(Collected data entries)
◆ ◆ ◆
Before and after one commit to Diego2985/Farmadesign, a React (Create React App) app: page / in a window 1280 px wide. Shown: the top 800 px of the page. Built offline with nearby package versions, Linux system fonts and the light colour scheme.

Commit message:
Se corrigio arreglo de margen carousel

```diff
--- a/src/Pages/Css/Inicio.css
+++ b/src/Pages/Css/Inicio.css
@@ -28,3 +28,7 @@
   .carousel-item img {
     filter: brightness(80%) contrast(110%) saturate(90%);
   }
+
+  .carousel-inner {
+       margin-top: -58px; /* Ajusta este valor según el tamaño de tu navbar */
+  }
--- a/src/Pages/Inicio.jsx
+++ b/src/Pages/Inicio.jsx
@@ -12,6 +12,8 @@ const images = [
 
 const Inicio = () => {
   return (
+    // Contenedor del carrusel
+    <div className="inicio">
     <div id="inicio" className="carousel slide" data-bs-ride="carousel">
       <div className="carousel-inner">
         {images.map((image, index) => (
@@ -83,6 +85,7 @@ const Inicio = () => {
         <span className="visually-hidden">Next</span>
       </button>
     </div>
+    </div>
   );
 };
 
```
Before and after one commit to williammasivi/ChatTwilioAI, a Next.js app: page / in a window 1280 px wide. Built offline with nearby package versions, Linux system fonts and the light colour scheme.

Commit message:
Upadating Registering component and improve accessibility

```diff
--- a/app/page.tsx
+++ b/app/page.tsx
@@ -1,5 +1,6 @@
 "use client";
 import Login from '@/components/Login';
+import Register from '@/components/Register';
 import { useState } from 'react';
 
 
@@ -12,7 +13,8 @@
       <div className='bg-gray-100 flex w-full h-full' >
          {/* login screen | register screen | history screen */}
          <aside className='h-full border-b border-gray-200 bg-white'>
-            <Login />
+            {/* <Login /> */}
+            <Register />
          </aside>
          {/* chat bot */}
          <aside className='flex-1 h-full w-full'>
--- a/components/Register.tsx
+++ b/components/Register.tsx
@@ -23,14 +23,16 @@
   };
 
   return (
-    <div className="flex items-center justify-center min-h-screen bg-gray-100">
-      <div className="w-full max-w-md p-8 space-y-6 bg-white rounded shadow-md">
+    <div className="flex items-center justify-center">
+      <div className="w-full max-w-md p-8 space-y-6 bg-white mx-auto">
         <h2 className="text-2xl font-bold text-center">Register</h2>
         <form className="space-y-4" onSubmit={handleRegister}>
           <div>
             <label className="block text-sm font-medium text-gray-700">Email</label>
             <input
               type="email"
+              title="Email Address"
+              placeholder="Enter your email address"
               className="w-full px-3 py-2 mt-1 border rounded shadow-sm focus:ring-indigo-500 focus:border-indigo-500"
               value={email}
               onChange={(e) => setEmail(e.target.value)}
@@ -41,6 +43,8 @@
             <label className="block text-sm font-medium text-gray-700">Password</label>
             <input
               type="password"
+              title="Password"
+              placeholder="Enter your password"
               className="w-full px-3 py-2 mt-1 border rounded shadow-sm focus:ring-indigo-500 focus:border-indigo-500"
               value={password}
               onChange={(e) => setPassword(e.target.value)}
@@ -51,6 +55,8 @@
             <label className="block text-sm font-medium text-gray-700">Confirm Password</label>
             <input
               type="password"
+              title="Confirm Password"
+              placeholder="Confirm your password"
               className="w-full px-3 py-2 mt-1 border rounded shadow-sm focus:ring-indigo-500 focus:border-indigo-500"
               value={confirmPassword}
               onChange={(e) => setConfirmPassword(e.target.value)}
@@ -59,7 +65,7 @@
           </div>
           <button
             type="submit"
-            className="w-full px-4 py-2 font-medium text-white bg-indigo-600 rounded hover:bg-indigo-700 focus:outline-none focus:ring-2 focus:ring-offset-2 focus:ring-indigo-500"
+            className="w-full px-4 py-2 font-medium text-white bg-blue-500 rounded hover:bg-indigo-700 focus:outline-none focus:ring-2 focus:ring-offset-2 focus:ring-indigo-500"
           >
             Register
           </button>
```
◆ ◆ ◆
WHAT YOU ARE ASKED TO DO: Retype the entries one by one, exactly.

RESPONSE TO THE EXERCISE:
Before and after one commit to Diego2985/Farmadesign, a React (Create React App) app: page / in a window 1280 px wide. Shown: the top 800 px of the page. Built offline with nearby package versions, Linux system fonts and the light colour scheme.

Commit message:
Se corrigio arreglo de margen carousel

```diff
--- a/src/Pages/Css/Inicio.css
+++ b/src/Pages/Css/Inicio.css
@@ -28,3 +28,7 @@
   .carousel-item img {
     filter: brightness(80%) contrast(110%) saturate(90%);
   }
+
+  .carousel-inner {
+       margin-top: -58px; /* Ajusta este valor según el tamaño de tu navbar */
+  }
--- a/src/Pages/Inicio.jsx
+++ b/src/Pages/Inicio.jsx
@@ -12,6 +12,8 @@ const images = [
 
 const Inicio = () => {
   return (
+    // Contenedor del carrusel
+    <div className="inicio">
     <div id="inicio" className="carousel slide" data-bs-ride="carousel">
       <div className="carousel-inner">
         {images.map((image, index) => (
@@ -83,6 +85,7 @@ const Inicio = () => {
         <span className="visually-hidden">Next</span>
       </button>
     </div>
+    </div>
   );
 };
 
```
Before and after one commit to williammasivi/ChatTwilioAI, a Next.js app: page / in a window 1280 px wide. Built offline with nearby package versions, Linux system fonts and the light colour scheme.

Commit message:
Upadating Registering component and improve accessibility

```diff
--- a/app/page.tsx
+++ b/app/page.tsx
@@ -1,5 +1,6 @@
 "use client";
 import Login from '@/components/Login';
+import Register from '@/components/Register';
 import { useState } from 'react';
 
 
@@ -12,7 +13,8 @@
       <div className='bg-gray-100 flex w-full h-full' >
          {/* login screen | register screen | history screen */}
          <aside className='h-full border-b border-gray-200 bg-white'>
-            <Login />
+            {/* <Login /> */}
+            <Register />
          </aside>
          {/* chat bot */}
          <aside className='flex-1 h-full w-full'>
--- a/components/Register.tsx
+++ b/components/Register.tsx
@@ -23,14 +23,16 @@
   };
 
   return (
-    <div className="flex items-center justify-center min-h-screen bg-gray-100">
-      <div className="w-full max-w-md p-8 space-y-6 bg-white rounded shadow-md">
+    <div className="flex items-center justify-center">
+      <div className="w-full max-w-md p-8 space-y-6 bg-white mx-auto">
         <h2 className="text-2xl font-bold text-center">Register</h2>
         <form className="space-y-4" onSubmit={handleRegister}>
           <div>
             <label className="block text-sm font-medium text-gray-700">Email</label>
             <input
               type="email"
+              title="Email Address"
+              placeholder="Enter your email address"
               className="w-full px-3 py-2 mt-1 border rounded shadow-sm focus:ring-indigo-500 focus:border-indigo-500"
               value={email}
               onChange={(e) => setEmail(e.target.value)}
@@ -41,6 +43,8 @@
             <label className="block text-sm font-medium text-gray-700">Password</label>
             <input
               type="password"
+              title="Password"
+              placeholder="Enter your password"
               className="w-full px-3 py-2 mt-1 border rounded shadow-sm focus:ring-indigo-500 focus:border-indigo-500"
               value={password}
               onChange={(e) => setPassword(e.target.value)}
@@ -51,6 +55,8 @@
             <label className="block text-sm font-medium text-gray-700">Confirm Password</label>
             <input
               type="password"
+              title="Confirm Password"
+              placeholder="Confirm your password"
               className="w-full px-3 py-2 mt-1 border rounded shadow-sm focus:ring-indigo-500 focus:border-indigo-500"
               value={confirmPassword}
               onChange={(e) => setConfirmPassword(e.target.value)}
@@ -59,7 +65,7 @@
           </div>
           <button
             type="submit"
-            className="w-full px-4 py-2 font-medium text-white bg-indigo-600 rounded hover:bg-indigo-700 focus:outline-none focus:ring-2 focus:ring-offset-2 focus:ring-indigo-500"
+            className="w-full px-4 py-2 font-medium text-white bg-blue-500 rounded hover:bg-indigo-700 focus:outline-none focus:ring-2 focus:ring-offset-2 focus:ring-indigo-500"
           >
             Register
           </button>
```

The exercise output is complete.